Contact: Regina Davis, 202-898-9382, firstname.lastname@example.org
WASHINGTON (March 31, 2021) — New research from the National Regulatory Research Institute examines the relationship between California’s renewable portfolio standard program and the state’s increasing system variability, with higher potential for reliability events, such as during extreme weather conditions.
The NRRI Insights piece, “The Intersection of Decarbonization Policy Goals and Resource Adequacy Needs: A California Case Study,” explains the changing role of resource adequacy in the context of pressing industry issues such as: the rapid retirement of baseload and dispatchable generation; the state regulator’s finding that future procurement decisions should balance RPS requirements with resource adequacy needs; the continued development of advanced reliability metrics, which can help bridge the gap between decarbonization policy goals and resource adequacy needs; and the state’s responses to the ongoing supply shortages.
Authors Elliott Nethercutt, principal researcher for NRRI, and Chris Devon, director of market intelligence for Customized Energy Solutions, provide additional proposals aimed at improving the state’s near- and long-term reliability outlook.
“Last summer’s events in California highlight the importance of procurement decisions that maintain a level of resource adequacy commensurate with the reliability challenges associated with increasing system intermittency,” said Nethercutt. “This calls for the application of more comprehensive resource adequacy metrics.”
NRRI is the research arm for the National Association of Regulatory Utility Commissioners. Its goal is to serve state utility regulators by producing and disseminating relevant, high-quality research that provides the analytical framework and practical tools necessary to improve their public interest decision-making.

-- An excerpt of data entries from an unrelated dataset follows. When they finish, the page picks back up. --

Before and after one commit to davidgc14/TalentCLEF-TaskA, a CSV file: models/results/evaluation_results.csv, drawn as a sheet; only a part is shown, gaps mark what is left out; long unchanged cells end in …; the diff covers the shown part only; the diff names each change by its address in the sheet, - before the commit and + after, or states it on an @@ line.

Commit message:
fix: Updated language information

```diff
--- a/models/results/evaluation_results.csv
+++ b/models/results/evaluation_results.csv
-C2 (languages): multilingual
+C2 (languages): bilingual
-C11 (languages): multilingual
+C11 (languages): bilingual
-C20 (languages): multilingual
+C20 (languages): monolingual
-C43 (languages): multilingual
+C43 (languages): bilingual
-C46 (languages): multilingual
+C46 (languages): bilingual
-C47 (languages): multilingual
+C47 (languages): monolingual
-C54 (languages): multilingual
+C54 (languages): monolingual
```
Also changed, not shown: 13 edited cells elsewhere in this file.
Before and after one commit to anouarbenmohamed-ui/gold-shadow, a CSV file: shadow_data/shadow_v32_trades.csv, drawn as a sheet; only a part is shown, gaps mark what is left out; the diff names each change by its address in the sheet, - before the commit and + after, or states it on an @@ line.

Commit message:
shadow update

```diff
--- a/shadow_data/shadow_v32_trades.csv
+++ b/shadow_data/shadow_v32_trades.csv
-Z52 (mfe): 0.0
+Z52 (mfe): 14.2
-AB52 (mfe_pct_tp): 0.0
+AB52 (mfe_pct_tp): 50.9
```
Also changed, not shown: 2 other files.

This Insights paper is available online at bit.ly/3dnUseh.
The National Regulatory Research Institute (NRRI) was founded in 1976 by the National Association of Regulatory Utility Commissioners (NARUC). NRRI serves as a research arm to NARUC and its members, the utility regulatory commissions of the fifty states and the District of Columbia in the United States. NRRI’s primary mission is to produce and disseminate relevant and applicable research for NARUC members.